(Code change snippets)
——————

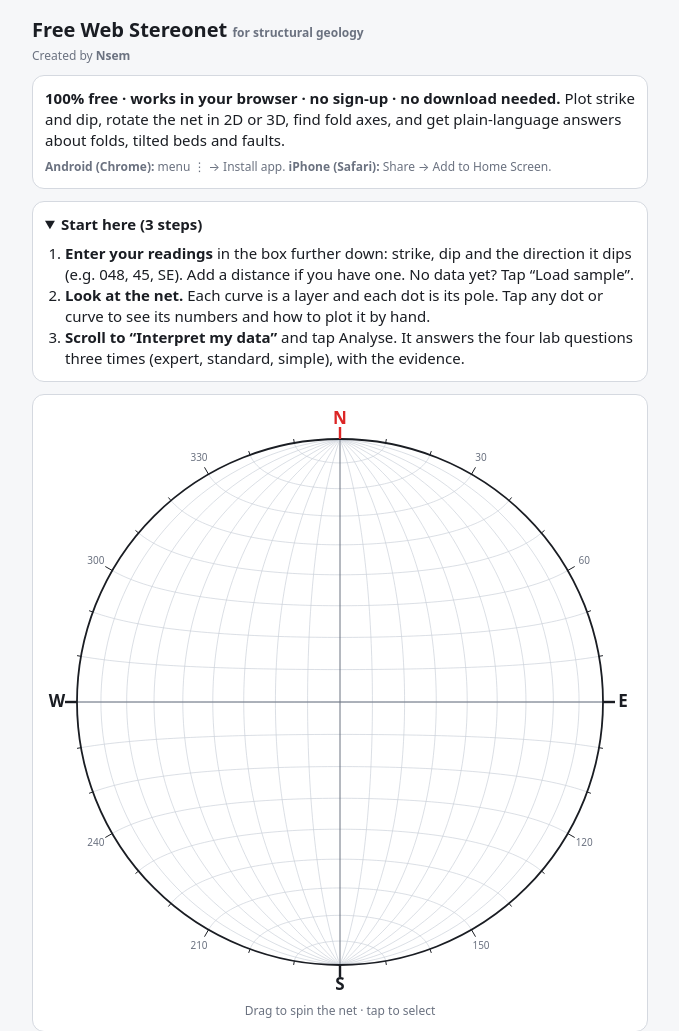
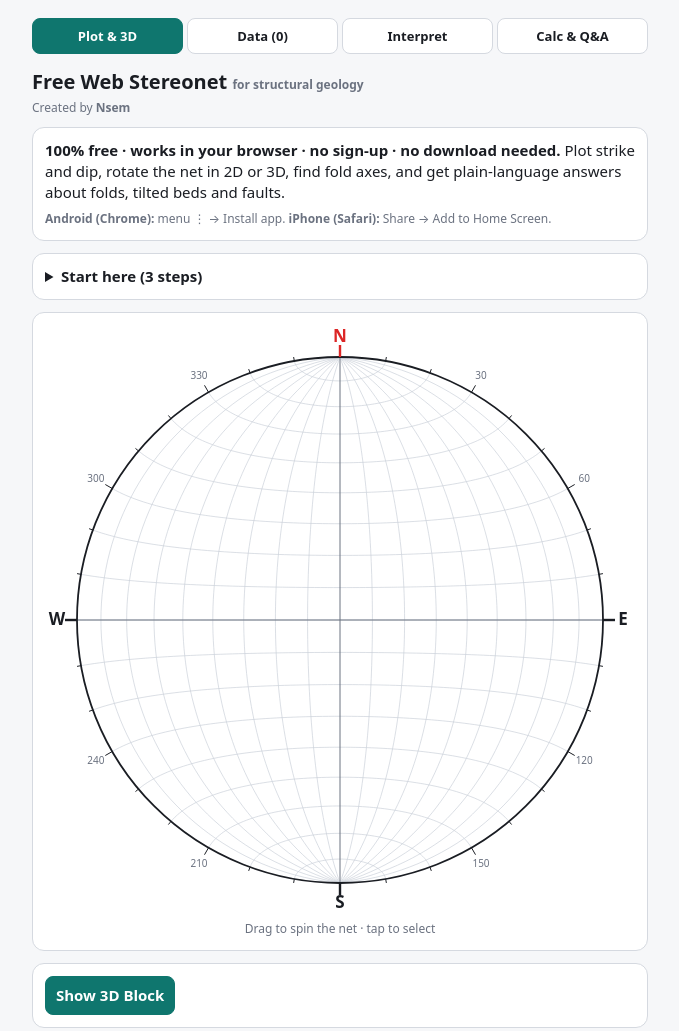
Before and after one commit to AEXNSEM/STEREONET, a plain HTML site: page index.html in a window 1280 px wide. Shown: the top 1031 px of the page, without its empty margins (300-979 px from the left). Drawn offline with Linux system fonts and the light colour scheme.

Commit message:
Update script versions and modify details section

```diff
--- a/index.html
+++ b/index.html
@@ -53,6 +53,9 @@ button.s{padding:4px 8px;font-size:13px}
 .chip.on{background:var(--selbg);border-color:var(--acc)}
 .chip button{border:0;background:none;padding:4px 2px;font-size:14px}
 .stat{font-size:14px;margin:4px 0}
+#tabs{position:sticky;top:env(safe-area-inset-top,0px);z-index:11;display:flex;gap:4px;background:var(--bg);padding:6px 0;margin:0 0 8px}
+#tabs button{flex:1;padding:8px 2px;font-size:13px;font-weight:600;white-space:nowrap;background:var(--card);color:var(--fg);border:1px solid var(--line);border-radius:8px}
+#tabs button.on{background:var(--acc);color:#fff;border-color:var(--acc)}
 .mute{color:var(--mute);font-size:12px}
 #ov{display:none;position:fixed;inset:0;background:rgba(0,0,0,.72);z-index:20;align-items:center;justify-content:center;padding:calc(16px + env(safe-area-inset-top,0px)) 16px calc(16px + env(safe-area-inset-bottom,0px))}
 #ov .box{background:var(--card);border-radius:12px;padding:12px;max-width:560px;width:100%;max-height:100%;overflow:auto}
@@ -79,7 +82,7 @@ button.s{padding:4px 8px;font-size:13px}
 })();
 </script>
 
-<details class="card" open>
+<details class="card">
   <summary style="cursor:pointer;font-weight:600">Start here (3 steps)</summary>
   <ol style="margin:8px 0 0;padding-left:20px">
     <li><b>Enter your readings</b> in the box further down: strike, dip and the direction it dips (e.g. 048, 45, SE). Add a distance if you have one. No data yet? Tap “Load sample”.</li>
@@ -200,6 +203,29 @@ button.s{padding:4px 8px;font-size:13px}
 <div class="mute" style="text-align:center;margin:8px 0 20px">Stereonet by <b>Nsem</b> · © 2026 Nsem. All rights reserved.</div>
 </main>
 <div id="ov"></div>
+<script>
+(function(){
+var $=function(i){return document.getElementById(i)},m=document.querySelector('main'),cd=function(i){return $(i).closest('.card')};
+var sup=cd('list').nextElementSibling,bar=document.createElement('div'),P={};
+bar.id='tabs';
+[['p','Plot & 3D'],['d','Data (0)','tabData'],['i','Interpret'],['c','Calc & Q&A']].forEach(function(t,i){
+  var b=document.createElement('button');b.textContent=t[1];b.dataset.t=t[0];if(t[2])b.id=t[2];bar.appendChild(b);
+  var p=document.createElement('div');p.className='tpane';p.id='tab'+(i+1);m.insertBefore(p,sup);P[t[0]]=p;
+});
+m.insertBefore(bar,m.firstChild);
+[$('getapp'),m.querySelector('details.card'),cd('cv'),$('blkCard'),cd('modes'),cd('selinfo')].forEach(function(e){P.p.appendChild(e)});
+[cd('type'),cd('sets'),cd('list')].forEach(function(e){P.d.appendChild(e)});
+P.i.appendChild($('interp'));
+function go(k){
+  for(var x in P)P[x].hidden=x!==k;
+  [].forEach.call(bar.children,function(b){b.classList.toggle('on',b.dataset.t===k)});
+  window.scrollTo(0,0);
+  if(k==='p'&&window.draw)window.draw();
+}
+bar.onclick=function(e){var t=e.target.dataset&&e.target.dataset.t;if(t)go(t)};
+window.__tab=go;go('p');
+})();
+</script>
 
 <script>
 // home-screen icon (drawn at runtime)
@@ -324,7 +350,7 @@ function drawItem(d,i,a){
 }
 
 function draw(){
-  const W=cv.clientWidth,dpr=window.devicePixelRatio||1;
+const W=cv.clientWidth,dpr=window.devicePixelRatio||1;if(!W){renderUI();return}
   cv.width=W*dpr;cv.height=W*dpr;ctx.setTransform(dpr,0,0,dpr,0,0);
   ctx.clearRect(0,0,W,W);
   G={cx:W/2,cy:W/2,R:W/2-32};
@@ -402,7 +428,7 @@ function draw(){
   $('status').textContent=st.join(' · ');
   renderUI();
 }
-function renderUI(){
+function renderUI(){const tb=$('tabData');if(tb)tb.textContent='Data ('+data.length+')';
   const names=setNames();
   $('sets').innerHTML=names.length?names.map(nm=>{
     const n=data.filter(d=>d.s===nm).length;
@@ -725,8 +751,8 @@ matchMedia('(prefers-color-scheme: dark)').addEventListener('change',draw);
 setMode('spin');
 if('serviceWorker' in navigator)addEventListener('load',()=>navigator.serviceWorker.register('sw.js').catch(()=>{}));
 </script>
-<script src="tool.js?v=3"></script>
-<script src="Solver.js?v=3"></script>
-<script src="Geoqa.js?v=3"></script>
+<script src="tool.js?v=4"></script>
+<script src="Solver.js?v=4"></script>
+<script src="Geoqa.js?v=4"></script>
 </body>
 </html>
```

——————

For each line in the data that holds the word "height", copy the line.

• Exercise response:
 #ov .box{background:var(--card);border-radius:12px;padding:12px;max-width:560px;width:100%;max-height:100%;overflow:auto}
   cv.width=W*dpr;cv.height=W*dpr;ctx.setTransform(dpr,0,0,dpr,0,0);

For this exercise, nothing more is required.